Introduction

In Alice Walker’s short story “Everyday Use”, the author places two sisters side by side for an afternoon of visiting. One of these sisters, Maggie, lives with her mother in a small, poorly built shack on the edge of the country and is planning to marry a somewhat unattractive but dependable man in their small town. As a child, she was caught in a fire and still bears significant scarring on her legs and arms, a fact that makes her shy and withdrawn.

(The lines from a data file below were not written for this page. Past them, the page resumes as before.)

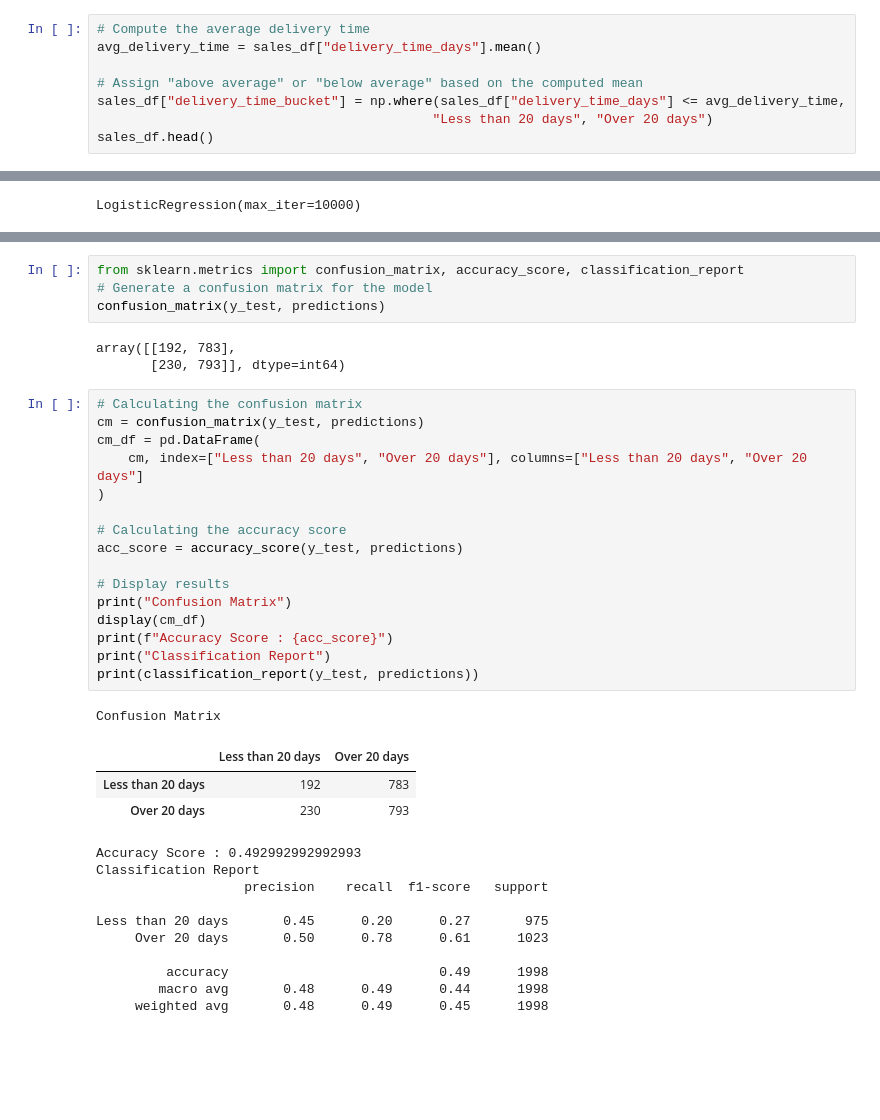
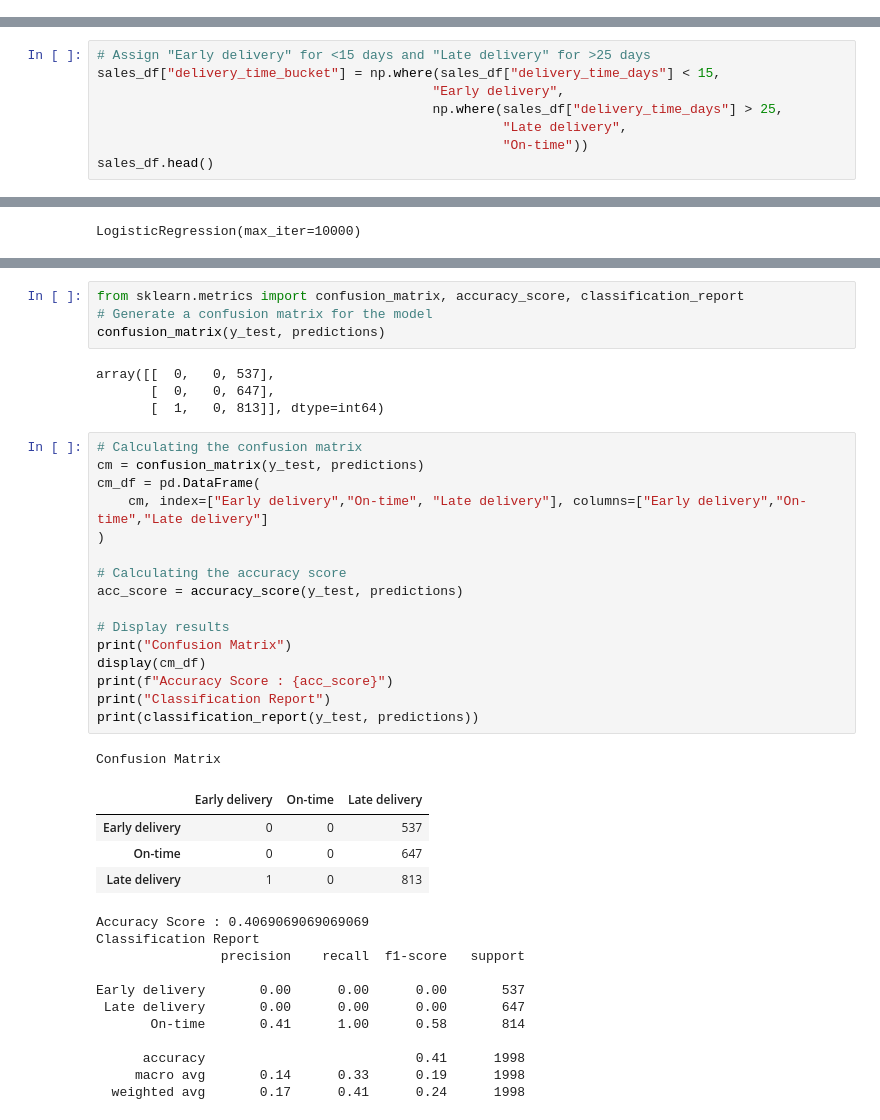
Before and after one commit to jdmandras/Project-4, a Jupyter notebook: DataAnalysis - 2 delivery intervals.ipynb, the cells around one changed output, grey strips where cells are left out. Cells and saved outputs as stored; diff of their text form; blank space fills up the shorter version.

Commit message:
tested On-time / late-delivery intervals

```diff
--- a/DataAnalysis - 2 delivery intervals.ipynb
+++ b/DataAnalysis - 2 delivery intervals.ipynb
@@ -128,11 +128,3 @@ sales_df.describe()
 | 75% | 2020-03-10 00:00:00 | 2020-05-12 00:00:00 | 2020-05-28 00:00:00 | 2020-06-01 00:00:00 | 21.000000 | 38.000000 | 276.000000 | 36.000000 | ... |
 | max | 2020-09-26 00:00:00 | 2020-12-30 00:00:00 | 2021-01-24 00:00:00 | 2021-02-02 00:00:00 | 28.000000 | 50.000000 | 367.000000 | 47.000000 | ... |
 | std | NaN | NaN | NaN | NaN | 7.986086 | 14.414883 | 105.903946 | 13.526545 | ... |
-# %%
-# Compute the average delivery time
-avg_delivery_time = sales_df["delivery_time_days"].mean()
-
-# Assign "above average" or "below average" based on the computed mean
-sales_df["delivery_time_bucket"] = np.where(sales_df["delivery_time_days"] <= avg_delivery_time,
-                                           "Less than 20 days", "Over 20 days")
-sales_df.head()
@@ -146,0 +131,8 @@ sales_df.head()
+# %%
+# Assign "Early delivery" for <15 days and "Late delivery" for >25 days
+sales_df["delivery_time_bucket"] = np.where(sales_df["delivery_time_days"] < 15,
+                                           "Early delivery",
+                                           np.where(sales_df["delivery_time_days"] > 25,
+                                                    "Late delivery",
+                                                    "On-time"))
+sales_df.head()
@@ -350,36 +353,39 @@ from sklearn.metrics import confusion_matrix, accuracy_score, classification_rep
 # Generate a confusion matrix for the model
 confusion_matrix(y_test, predictions)
 # %% [output]
-array([[192, 783],
-       [230, 793]], dtype=int64)
+array([[  0,   0, 537],
+       [  0,   0, 647],
+       [  1,   0, 813]], dtype=int64)
 # %%
 # Calculating the confusion matrix
 cm = confusion_matrix(y_test, predictions)
 cm_df = pd.DataFrame(
-    cm, index=["Less than 20 days", "Over 20 days"], columns=["Less than 20 days", "Over 20 days"]
+    cm, index=["Early delivery","On-time", "Late delivery"], columns=["Early delivery","On-time","Late delivery"]
 )
 
 # Calculating the accuracy score
 acc_score = accuracy_score(y_test, predictions)
 
 # Display results
 print("Confusion Matrix")
 display(cm_df)
 print(f"Accuracy Score : {acc_score}")
 print("Classification Report")
 print(classification_report(y_test, predictions))
 # %% [output]
 Confusion Matrix
-|  | Less than 20 days | Over 20 days |
-| Less than 20 days | 192 | 783 |
-| Over 20 days | 230 | 793 |
+|  | Early delivery | On-time | Late delivery |
+| Early delivery | 0 | 0 | 537 |
+| On-time | 0 | 0 | 647 |
+| Late delivery | 1 | 0 | 813 |
-Accuracy Score : 0.492992992992993
+Accuracy Score : 0.4069069069069069
 Classification Report
-                   precision    recall  f1-score   support
+                precision    recall  f1-score   support
 
-Less than 20 days       0.45      0.20      0.27       975
-     Over 20 days       0.50      0.78      0.61      1023
+Early delivery       0.00      0.00      0.00       537
+ Late delivery       0.00      0.00      0.00       647
+       On-time       0.41      1.00      0.58       814
 
-         accuracy                           0.49      1998
-        macro avg       0.48      0.49      0.44      1998
-     weighted avg       0.48      0.49      0.45      1998
+      accuracy                           0.41      1998
+     macro avg       0.14      0.33      0.19      1998
+  weighted avg       0.17      0.41      0.24      1998
```
Also changed, not shown: parts of 8 cells of this notebook.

The other sister, Dee, lives a beautiful life in the city with her good looks, her outgoing charm, and her refusal to be denied. Her status with the man she travels with is unknown, but her attitudes and behaviors are that of a middle-class urban black woman attempting to recapture a sense of her heritage. While both girls can be seen to honor their past and the cultural heritage from which they descended, Walker demonstrates a deeper appreciation for a person’s heritage that can only be obtained through everyday use.

Main body

The type of interest Dee shows in her surroundings is immediately depicted as approaching cultural awareness from a distance. The perfect image of a mother for Dee is someone other than her own, someone “a hundred pounds lighter, my skin like an uncooked barley pancake. My hair glistens in the hot bright lights” (Walker, 2007), indicating someone who has not worked hard outside most of her life with more important things to be concerned about than cosseting her hair. Further distancing her from this heritage, Dee was sent to the Augusta school where she learned to love the stories she read about in books and grew up wanting nice things.

While she apparently loves her mother and sister, “She wrote me once that no matter where we ‘choose’ to live, she will manage to come see us. But she will never bring her friends” (Walker, 2007), it is also apparent that she takes little or no pride in her own past.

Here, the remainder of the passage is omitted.